When IndexUniverse.com Managing Editor Olly Ludwig caught up with Fuhr recently, she said SPY is still resonating with investors and that the now-$125 billion fund is likely to remain a big asset-gatherer as the ETF continues to expand its reach.
Gazing at the future, Fuhr said that on the one hand, funds like SPY with well-known benchmarks like the S&P 500 are likely to remain important to investors, but so too is a whole new trend in money management: the so-called ETF strategist who serves up alpha-seeking strategies using relatively cheap, index-based ETFs.
IU.com: Any general thoughts about SPY’s 20th birthday?
Fuhr: It is a product that continues to win people over, and it was challenging in the early days trying to explain to people what ETFs were and why to use them. But the SPDR specifically is a product that has really stood the test of time in a lot of ways because for almost all of the 20 years, it’s been the largest ETF.
It’s been the most actively traded most of the time also and, most years, has also received the largest net new asset flows. So, I think to be able to stand the test of time based on the dimension of tradability, the ability to go short—doing what it says it’s going to do, and being very cost efficient, is a pretty impressive testament to the product.
IU.com: What do you make of it being a unit investment trust?
Fuhr: Well, that’s interesting too, because many people felt that that structure was one that didn’t afford all of the flexibilities of the open-end structure.

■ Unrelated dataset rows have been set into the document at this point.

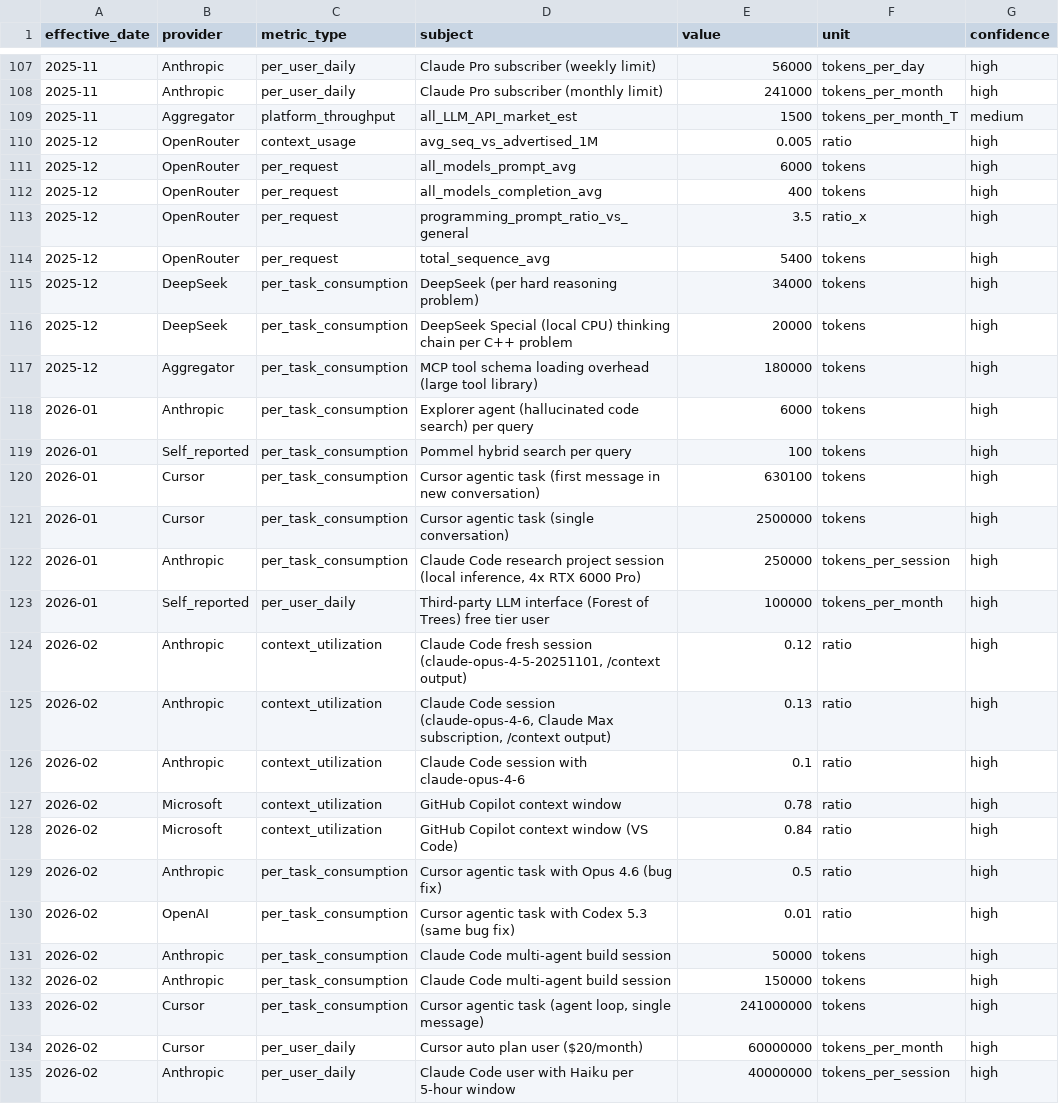
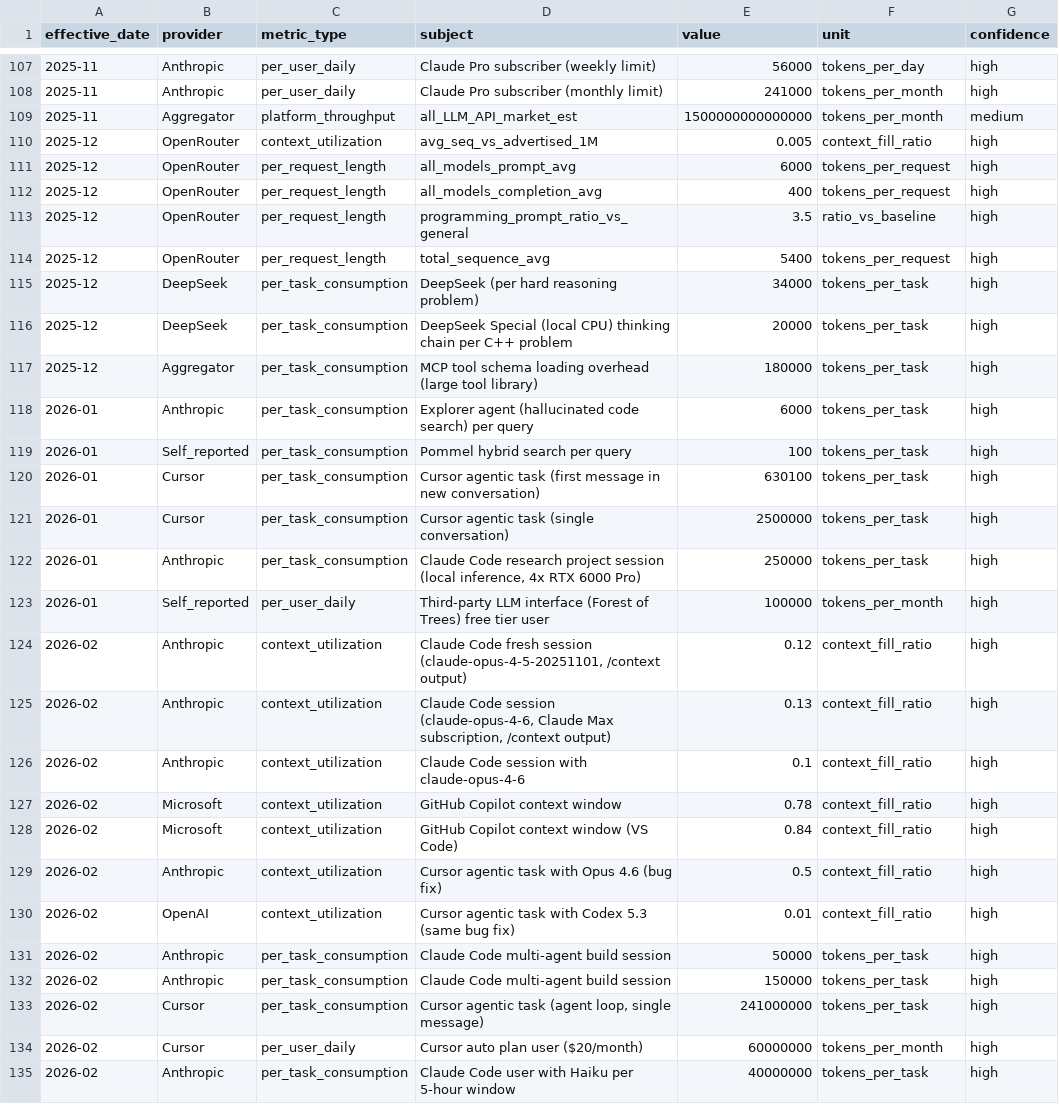
Before and after one commit to AI-LLM/Controversy, a CSV file: chat/token-usage-amount.csv, drawn as a sheet; only a part is shown, gaps mark what is left out; the diff covers the shown part only; the diff names each change by its address in the sheet, - before the commit and + after, or states it on an @@ line.

```diff
--- a/chat/token-usage-amount.csv
+++ b/chat/token-usage-amount.csv
-E109 (value): 1500
+E109 (value): 1500000000000000
-F109 (unit): tokens_per_month_T
+F109 (unit): tokens_per_month
-C110 (metric_type): context_usage
+C110 (metric_type): context_utilization
-F110 (unit): ratio
+F110 (unit): context_fill_ratio
-C111:C114 (metric_type): per_request
+C111:C114 (metric_type): per_request_length
-F111:F112 (unit): tokens
+F111:F112 (unit): tokens_per_request
-F113 (unit): ratio_x
+F113 (unit): ratio_vs_baseline
-F114 (unit): tokens
+F114 (unit): tokens_per_request
-F115:F121 (unit): tokens
+F115:F121 (unit): tokens_per_task
-F122 (unit): tokens_per_session
+F122 (unit): tokens_per_task
-F124:F130 (unit): ratio
+F124:F130 (unit): context_fill_ratio
-C129:C130 (metric_type): per_task_consumption
+C129:C130 (metric_type): context_utilization
-F131:F133 (unit): tokens
+F131:F133 (unit): tokens_per_task
-C135 (metric_type): per_user_daily
+C135 (metric_type): per_task_consumption
-F135 (unit): tokens_per_session
+F135 (unit): tokens_per_task
```
Also changed, not shown: 102 edited cells elsewhere in this file, 2 other files.
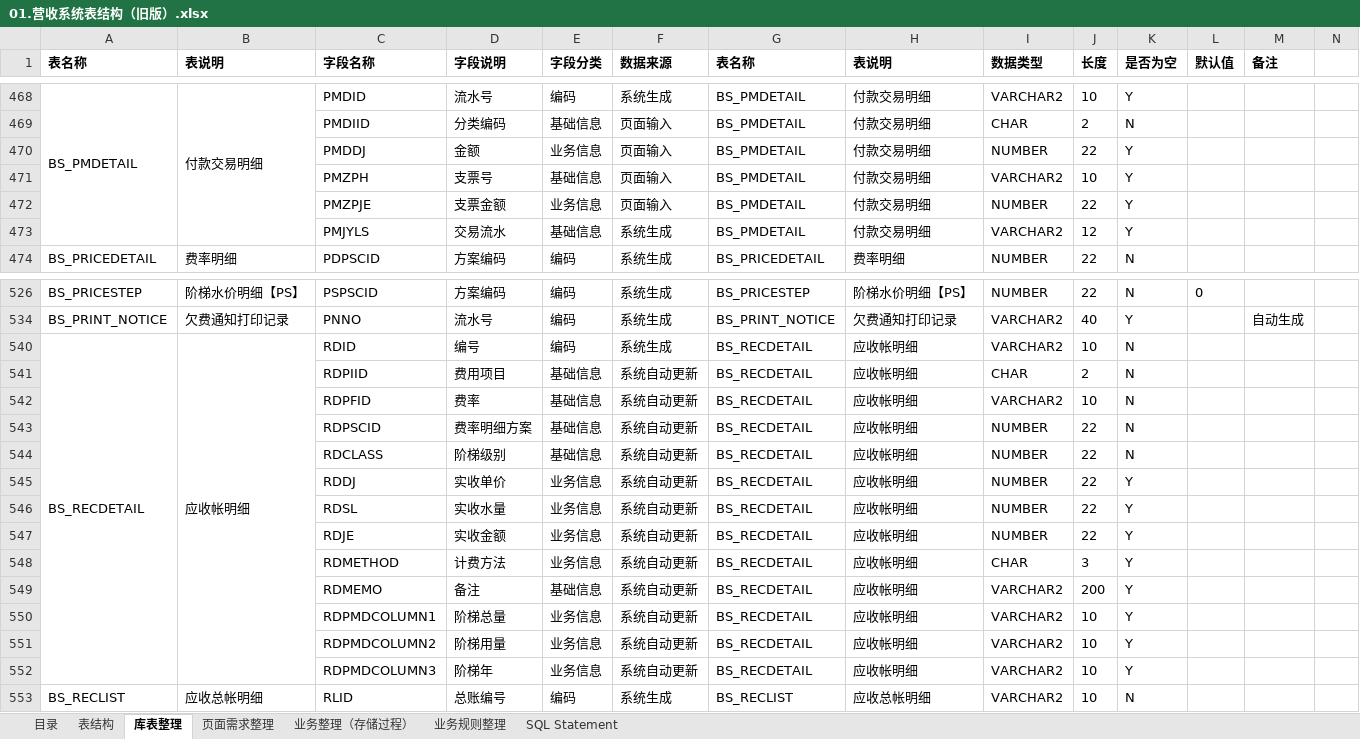
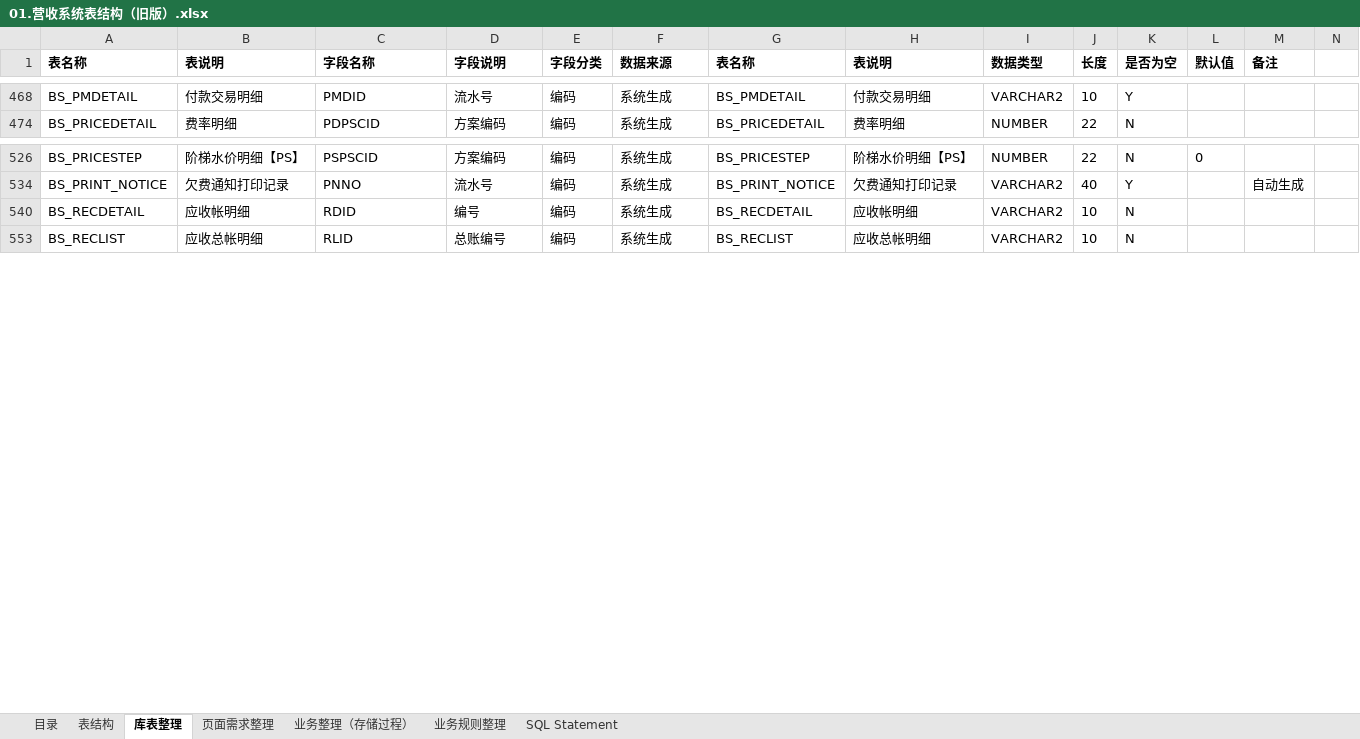
Before and after one commit to liuwentao001/20201001HRBZLS, an Excel workbook: 01.营收系统表结构（旧版）.xlsx, sheet 库表整理, drawn as a sheet; only a part is shown, gaps mark what is left out; values as stored, in another font and other column widths than the file's, no borders; the diff covers the shown part only; the diff names each change by its address in the sheet, - before the commit and + after, or states it on an @@ line.

```diff
--- a/01.营收系统表结构（旧版）.xlsx (sheet 库表整理)
+++ b/01.营收系统表结构（旧版）.xlsx (sheet 库表整理)
-A468:A473 merged
-B468:B473 merged
@@ row 469 hidden:  |  | PMDIID | 分类编码 | 基础信息 | 页面输入 | BS_PMDETAIL | 付款交易明细 | CHAR | 2 | N @@
@@ row 470 hidden:  |  | PMDDJ | 金额 | 业务信息 | 页面输入 | BS_PMDETAIL | 付款交易明细 | NUMBER | 22 | Y @@
@@ row 471 hidden:  |  | PMZPH | 支票号 | 基础信息 | 页面输入 | BS_PMDETAIL | 付款交易明细 | VARCHAR2 | 10 | Y @@
@@ row 472 hidden:  |  | PMZPJE | 支票金额 | 业务信息 | 页面输入 | BS_PMDETAIL | 付款交易明细 | NUMBER | 22 | Y @@
@@ row 473 hidden:  |  | PMJYLS | 交易流水 | 基础信息 | 系统生成 | BS_PMDETAIL | 付款交易明细 | VARCHAR2 | 12 | Y @@
-A540:A552 merged
-B540:B552 merged
@@ row 541 hidden:  |  | RDPIID | 费用项目 | 基础信息 | 系统自动更新 | BS_RECDETAIL | 应收帐明细 | CHAR | 2 | N @@
@@ row 542 hidden:  |  | RDPFID | 费率 | 基础信息 | 系统自动更新 | BS_RECDETAIL | 应收帐明细 | VARCHAR2 | 10 | N @@
@@ row 543 hidden:  |  | RDPSCID | 费率明细方案 | 基础信息 | 系统自动更新 | BS_RECDETAIL | 应收帐明细 | NUMBER | 22 | N @@
@@ row 544 hidden:  |  | RDCLASS | 阶梯级别 | 基础信息 | 系统自动更新 | BS_RECDETAIL | 应收帐明细 | NUMBER | 22 | N @@
@@ row 545 hidden:  |  | RDDJ | 实收单价 | 业务信息 | 系统自动更新 | BS_RECDETAIL | 应收帐明细 | NUMBER | 22 | Y @@
@@ row 546 hidden:  |  | RDSL | 实收水量 | 业务信息 | 系统自动更新 | BS_RECDETAIL | 应收帐明细 | NUMBER | 22 | Y @@
@@ row 547 hidden:  |  | RDJE | 实收金额 | 业务信息 | 系统自动更新 | BS_RECDETAIL | 应收帐明细 | NUMBER | 22 | Y @@
@@ row 548 hidden:  |  | RDMETHOD | 计费方法 | 业务信息 | 系统自动更新 | BS_RECDETAIL | 应收帐明细 | CHAR | 3 | Y @@
@@ row 549 hidden:  |  | RDMEMO | 备注 | 基础信息 | 系统自动更新 | BS_RECDETAIL | 应收帐明细 | VARCHAR2 | 200 | Y @@
@@ row 550 hidden:  |  | RDPMDCOLUMN1 | 阶梯总量 | 业务信息 | 系统自动更新 | BS_RECDETAIL | 应收帐明细 | VARCHAR2 | 10 | Y @@
@@ row 551 hidden:  |  | RDPMDCOLUMN2 | 阶梯用量 | 业务信息 | 系统自动更新 | BS_RECDETAIL | 应收帐明细 | VARCHAR2 | 10 | Y @@
@@ row 552 hidden:  |  | RDPMDCOLUMN3 | 阶梯年 | 业务信息 | 系统自动更新 | BS_RECDETAIL | 应收帐明细 | VARCHAR2 | 10 | Y @@
```
Also changed, not shown: 31 hidden or unhidden rows and merged cells elsewhere in this sheet, 31 other files.
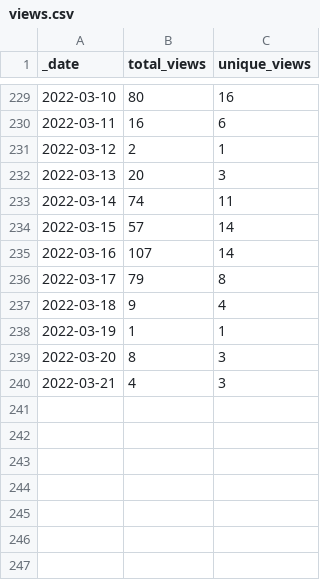
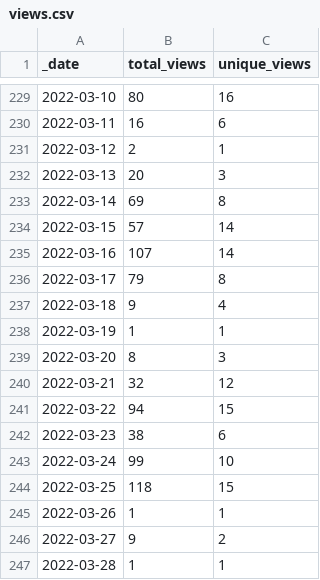
Before and after one commit to lsubash/intel-secl, a CSV file: traffic/views.csv, drawn as a sheet; only a part is shown, gaps mark what is left out.

```diff
--- a/traffic/views.csv
+++ b/traffic/views.csv
@@ -232,3 +232,3 @@ _date,total_views,unique_views
 2022-03-13,20,3
-2022-03-14,74,11
+2022-03-14,69,8
 2022-03-15,57,14
@@ -239,2 +239,9 @@ _date,total_views,unique_views
 2022-03-20,8,3
-2022-03-21,4,3
+2022-03-21,32,12
+2022-03-22,94,15
+2022-03-23,38,6
+2022-03-24,99,10
+2022-03-25,118,15
+2022-03-26,1,1
+2022-03-27,9,2
+2022-03-28,1,1
```
Also changed, not shown: traffic/clones.csv, 1 other file.
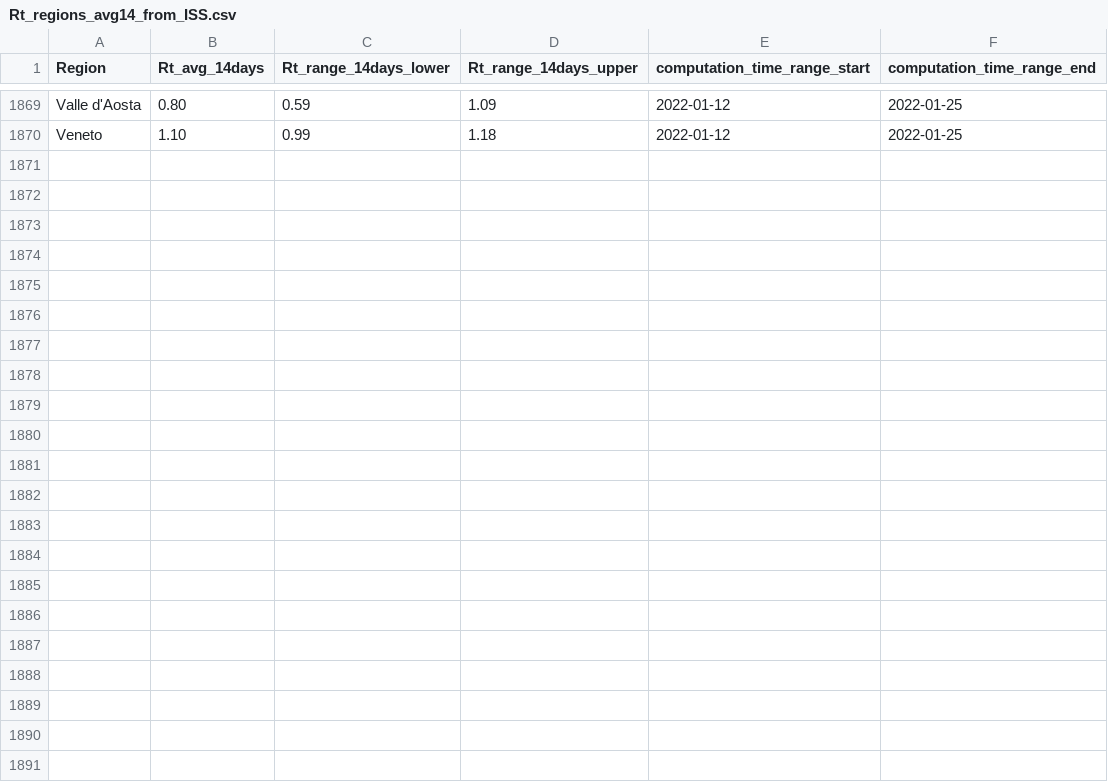
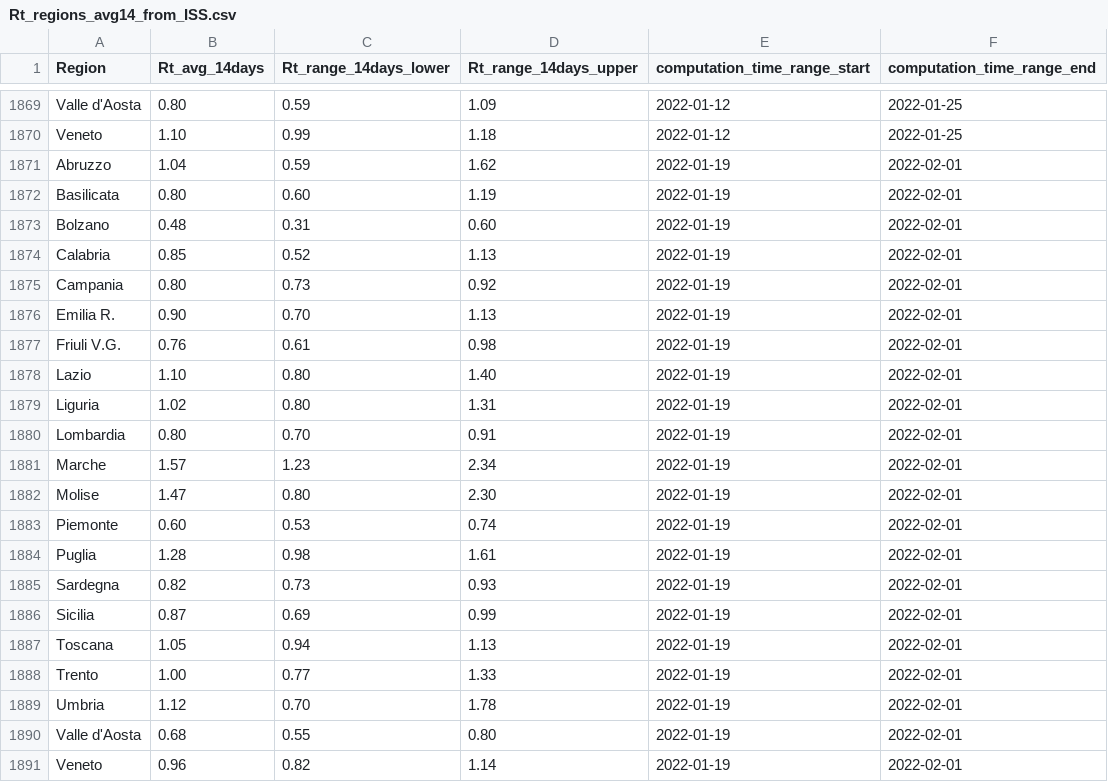
Before and after one commit to tomorrowdata/COVID-19, a CSV file: data/sources/Rt_regions_avg14_from_ISS.csv, drawn as a sheet; only a part is shown, gaps mark what is left out.

```diff
--- a/data/sources/Rt_regions_avg14_from_ISS.csv
+++ b/data/sources/Rt_regions_avg14_from_ISS.csv
@@ -1870 +1870,22 @@ Valle d'Aosta,0.80,0.59,1.09,2022-01-12,2022-01-25
 Veneto,1.10,0.99,1.18,2022-01-12,2022-01-25
+Abruzzo,1.04,0.59,1.62,2022-01-19,2022-02-01
+Basilicata,0.80,0.60,1.19,2022-01-19,2022-02-01
+Bolzano,0.48,0.31,0.60,2022-01-19,2022-02-01
+Calabria,0.85,0.52,1.13,2022-01-19,2022-02-01
+Campania,0.80,0.73,0.92,2022-01-19,2022-02-01
+Emilia R.,0.90,0.70,1.13,2022-01-19,2022-02-01
+Friuli V.G.,0.76,0.61,0.98,2022-01-19,2022-02-01
+Lazio,1.10,0.80,1.40,2022-01-19,2022-02-01
+Liguria,1.02,0.80,1.31,2022-01-19,2022-02-01
+Lombardia,0.80,0.70,0.91,2022-01-19,2022-02-01
+Marche,1.57,1.23,2.34,2022-01-19,2022-02-01
+Molise,1.47,0.80,2.30,2022-01-19,2022-02-01
+Piemonte,0.60,0.53,0.74,2022-01-19,2022-02-01
+Puglia,1.28,0.98,1.61,2022-01-19,2022-02-01
+Sardegna,0.82,0.73,0.93,2022-01-19,2022-02-01
+Sicilia,0.87,0.69,0.99,2022-01-19,2022-02-01
+Toscana,1.05,0.94,1.13,2022-01-19,2022-02-01
+Trento,1.00,0.77,1.33,2022-01-19,2022-02-01
+Umbria,1.12,0.70,1.78,2022-01-19,2022-02-01
+Valle d'Aosta,0.68,0.55,0.80,2022-01-19,2022-02-01
+Veneto,0.96,0.82,1.14,2022-01-19,2022-02-01
```
Also changed, not shown: data/sources/Rt_from_ISS.csv, 1 other file.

Coming from a global perspective where there has been a lot of concern about securities lending and using derivatives, one of the things you find is people actually are calling for a back-to-basics approach. Many investors would like to see some products where they wouldn’t have securities lending happening, wouldn’t see derivatives being used. So, the structure of the SPDR and other UITs forces them to do these things that are kind of, as many would call it, back to basics.
IU.com: So to be perfectly clear, the UIT structure prohibits securities lending; prohibits use of derivatives and it requires full replication?
Fuhr: Exactly. It’s not ideal for all benchmark exposures, but it is clearly a model that many investors today are actually asking for. We’re showing that, end of the year, SPY had $123 billion U.S. dollars. It traded about $20.6 billion every day in the month of December, and took in $15.8 billion U.S. dollars of net new assets, which was significantly higher than the next-largest ETF in terms of net new asset flows. So, based on all those dimensions, it has succeeded in being a very successful ETF, and the next product in term of asset flows was VWO [Vanguard FTSE Emerging Markets Index ETF (NYSEArca: VWO)], taking in $10.6 billion.
Paul and Ugo discuss the rumors surrounding the SEC's new approach to passive ETFs and whether investors have learned any lessons from the recent moves in gold.See All